The Washington Post says that some Democrats are voicing their own complaint about the stimulus: "that the plan may fall short in its broader goal of transforming the American economy over the long term." But isn't it a little late for Congressional Democrats to begin airing their problems with Obama's stimulus plan?

NBC's Andrea Mitchell reports that the Senate Intelligence Committee has scheduled a confirmation hearing for Leon Panetta to be CIA director for next Tuesday, Feb. 3. That committee had been awaiting a series of answers to policy questions, which have now been received. Officials say there are no legal impediments that are delaying the hearing.

NBC's Viqueira notes that among the great questions of our time are what type of dog will the Obamas get come spring, and where (and with whom) will the new president indulge his passion for hoops. Well, Viq reports, it seems that at the Statuary Hall luncheon on Inauguration Day, Sen. John Ensign (R) challenged the new president to a game of two-on-two. Ensign, a fellow roundball enthusiast, proposed that he and Sen. John Thune, a high school star back home in South Dakota, play Obama and the wingman of his choice. It has been widely reported that the president has some people, both in his cabinet and in the west wing, who have got serious game. A Senate source says that the president was receptive, and that the venue of Camp David was specifically mentioned.

Congress sent the Lilly Ledbetter Fair Pay Act to Obama's desk.

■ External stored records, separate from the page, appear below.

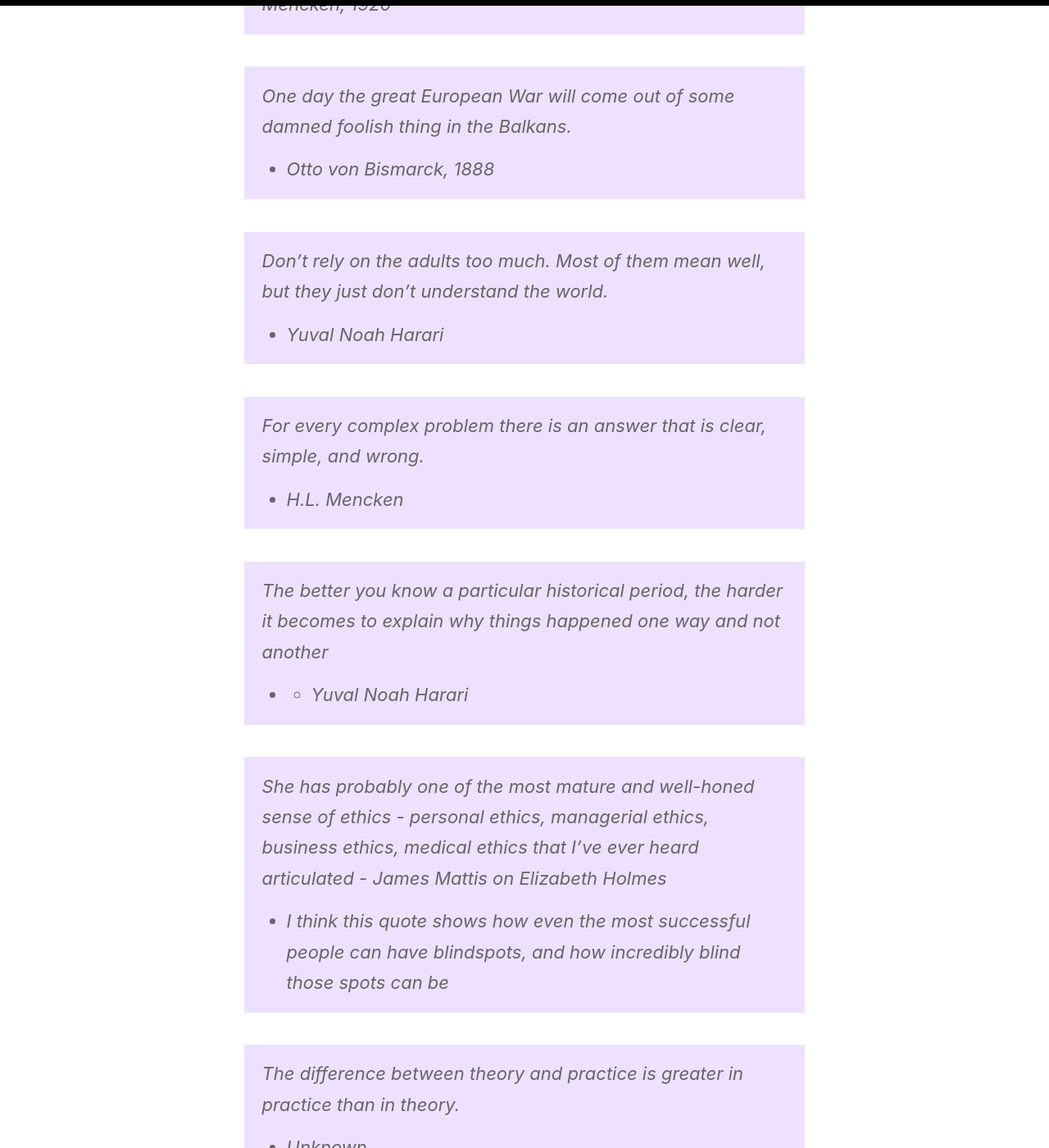
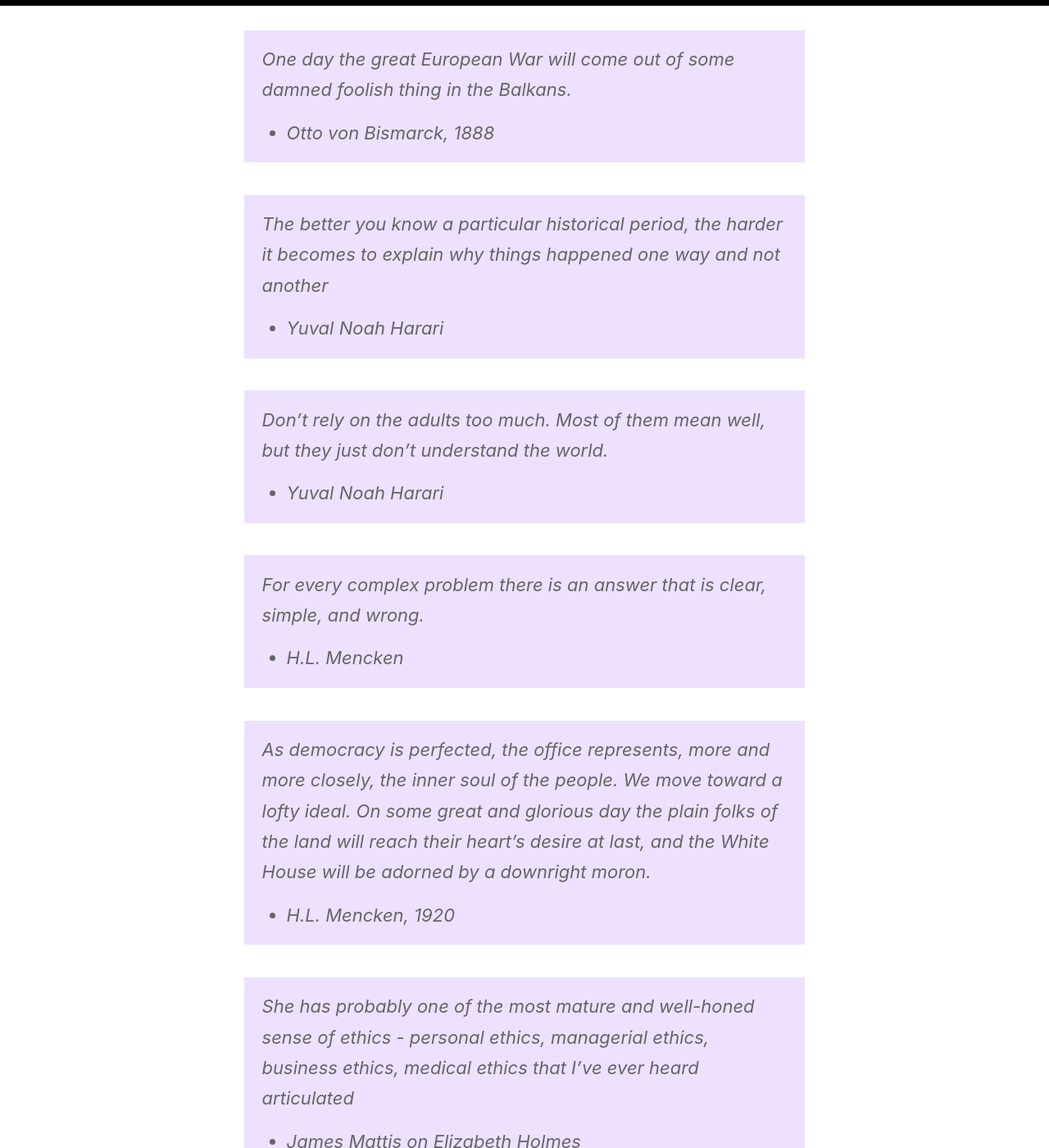
Before and after one commit to jss367/blog, a Jekyll site: the page built from _posts/2020-02-09-favorite-quotes.md, in a window 1280 px wide and 1400 px high, scrolled down 687 px. Shown: the whole window at 82% size. Built offline with Jekyll 4.4.1, drawn with Linux system fonts in a browser that asks for light colours; some of the changed text lies outside the part shown.

Commit message:
Update 2020-02-09-favorite-quotes.md

```diff
--- a/_posts/2020-02-09-favorite-quotes.md
+++ b/_posts/2020-02-09-favorite-quotes.md
@@ -7,24 +7,28 @@ excerpt: Imagine others complexly
 
 *Year is included when relevant*
 
-> Imagine others complexly - John Green
+> Imagine others complexly
+* John Green
 
-> As democracy is perfected, the office represents, more and more closely, the inner soul of the people. We move toward a lofty ideal. On some great and glorious day the plain folks of the land will reach their heart's desire at last, and the White House will be adorned by a downright moron. - H.L. Mencken, 1920
+> The difference between theory and practice is greater in practice than in theory.
+* Unknown
 
 > One day the great European War will come out of some damned foolish thing in the Balkans.
-- Otto von Bismarck, 1888
+* Otto von Bismarck, 1888
+
+> The better you know a particular historical period, the harder it becomes to explain why things happened one way and not another
+* Yuval Noah Harari
+
 
 > Don’t rely on the adults too much. Most of them mean well, but they just don’t understand the world.
- - Yuval Noah Harari
+* Yuval Noah Harari
 
 > For every complex problem there is an answer that is clear, simple, and wrong.
 * H.L. Mencken
 
-> The better you know a particular historical period, the harder it becomes to explain why things happened one way and not another
-* - Yuval Noah Harari
+> As democracy is perfected, the office represents, more and more closely, the inner soul of the people. We move toward a lofty ideal. On some great and glorious day the plain folks of the land will reach their heart's desire at last, and the White House will be adorned by a downright moron.
+* H.L. Mencken, 1920
 
-> She has probably one of the most mature and well-honed sense of ethics - personal ethics, managerial ethics, business ethics, medical ethics that I’ve ever heard articulated - James Mattis on Elizabeth Holmes
- - I think this quote shows how even the most successful people can have blindspots, and how incredibly blind those spots can be
-
-> The difference between theory and practice is greater in practice than in theory.
-- Unknown
+> She has probably one of the most mature and well-honed sense of ethics - personal ethics, managerial ethics, business ethics, medical ethics that I’ve ever heard articulated
+* James Mattis on Elizabeth Holmes
+  * I think this quote shows how even the most successful people can have blindspots, and how incredibly blind those spots can be
```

It "makes it easier for women and others to sue for pay discrimination, even if the discrimination has prevailed for decades." And it's on to card check? "Having succeeded with the Ledbetter bill, labor rights advocates can turn to tougher issues, including a controversial measure, expected to come up later this year, that would take away a company's right to demand a secret ballot when workers are deciding whether to join a union."